OpenStack nova boot server call diagram

The OpenStack architecture consists of multiple distributed services which often work together to carry out a single logical operation. Given the nature of this architecture, getting up to speed on the call flows and interactions can be a daunting task for developers and operational admins alike.

Not so long ago, I had to pleasure of digging into one of the more common flows in OpenStack nova compute -- the nova 'boot server' operation. As we all know the boot server operation provisions a new nova compute Virtual Machine (VM) on an underlying hypervisor such as KVM, ESXi, etc.. As part of the boot server operation, a number of OpenStack components are involved including:

Thursday, March 13, 2014

OpenStack Keystone Workflow & Token Scoping

While recently browsing the OpenStack documentation updates for the Folsom release, I came across a new (new to me anyway) Keystone diagram which provides a well deserved depiction of a typical end-user workflow using Keystone as an identity service provider. This diagram not only provides greater incite to this typical workflow, but it also illustrates the notion of scoped vs unscoped tokens. I've pasted the diagram below for convenience, but the original document can be found on the OpenStack documentation site.

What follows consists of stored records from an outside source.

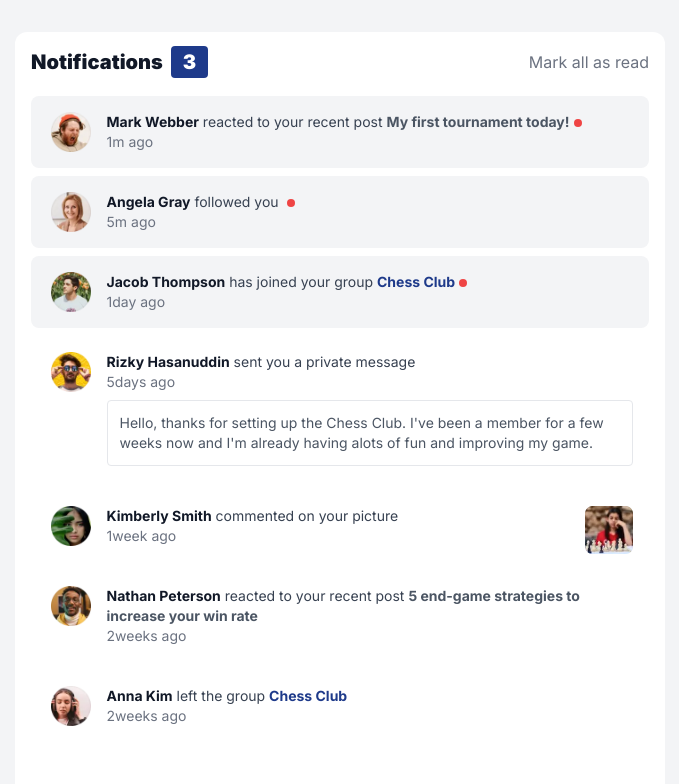
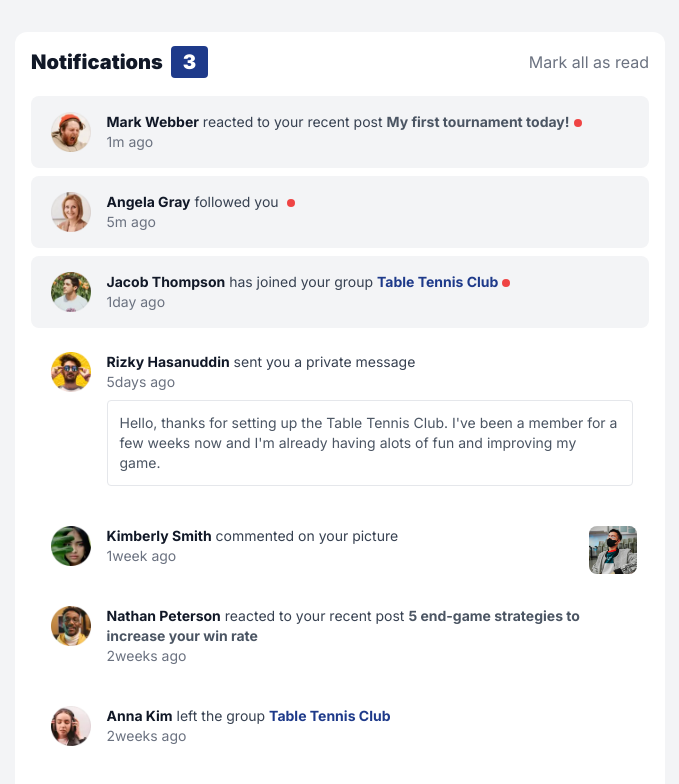
Before and after one commit to JustineLapura/notifications-page, a Next.js app: page / in a window 1280 px wide. Shown: the top 784 px of the page, without its empty margins (300-979 px from the left). Built offline with nearby package versions, Linux system fonts and the light colour scheme.

Commit message:
added profile image and changed club to Table Tennis

```diff
--- a/app/page.tsx
+++ b/app/page.tsx
@@ -7,7 +7,7 @@ import rizkyHasanuddin from "/public/images/avatar-rizky-hasanuddin.webp";
 import kimberlySmith from "/public/images/avatar-kimberly-smith.webp";
 import nathanPeterson from "/public/images/avatar-nathan-peterson.webp";
 import annaKim from "/public/images/avatar-anna-kim.webp";
-import imageChess from "/public/images/image-chess.webp";
+import profile from "/public/images/profile.jpg";
 import { StaticImageData } from "next/image";
 import { useEffect, useState } from "react";
 
@@ -55,7 +55,7 @@ const notifications = [
     profileImg: jacobThompson,
     timeNotified: "1day ago",
     event: {
-      group: "Chess Club",
+      group: "Table Tennis Club",
     },
     notif: "has joined your group",
     read: false,
@@ -67,7 +67,7 @@ const notifications = [
     timeNotified: "5days ago",
     event: {
       message:
-        "Hello, thanks for setting up the Chess Club. I've been a member for a few weeks now and I'm already having alots of fun and improving my game.",
+        "Hello, thanks for setting up the Table Tennis Club. I've been a member for a few weeks now and I'm already having alots of fun and improving my game.",
     },
     notif: "sent you a private message",
     read: true,
@@ -78,7 +78,7 @@ const notifications = [
     profileImg: kimberlySmith,
     timeNotified: "1week ago",
     event: {
-      photo: imageChess,
+      photo: profile,
     },
     notif: "commented on your picture",
     read: true,
@@ -100,7 +100,7 @@ const notifications = [
     profileImg: annaKim,
     timeNotified: "2weeks ago",
     event: {
-      group: "Chess Club",
+      group: "Table Tennis Club",
     },
     notif: "left the group",
     read: true,
@@ -196,11 +196,11 @@ export default function Home() {
                     )}
                   </div>
                   {notification.event.photo && (
-                    <div className="w-[20%] sm:w-[65px] lg:w-12 lg:h-9 rounded-full">
+                    <div className="w-[20%] sm:w-[65px] lg:w-12 lg:h-9 ">
                       <Image
                         src={notification.event.photo}
                         alt="Mark Webber"
-                        className="w-full"
+                        className="w-full rounded-lg ms-1"
                       />
                     </div>
                   )}
```
Also changed, not shown: public/images/profile.jpg (added).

Although this diagram paints a nice picture of a typical workflow, it leaves a bit to the imagination in terms of which APIs are used for each step. Moreover some of the steps are a bit misleading depending on which token type scheme you are using with Keystone.

This post aims to further solidify the steps in the workflow diagram above.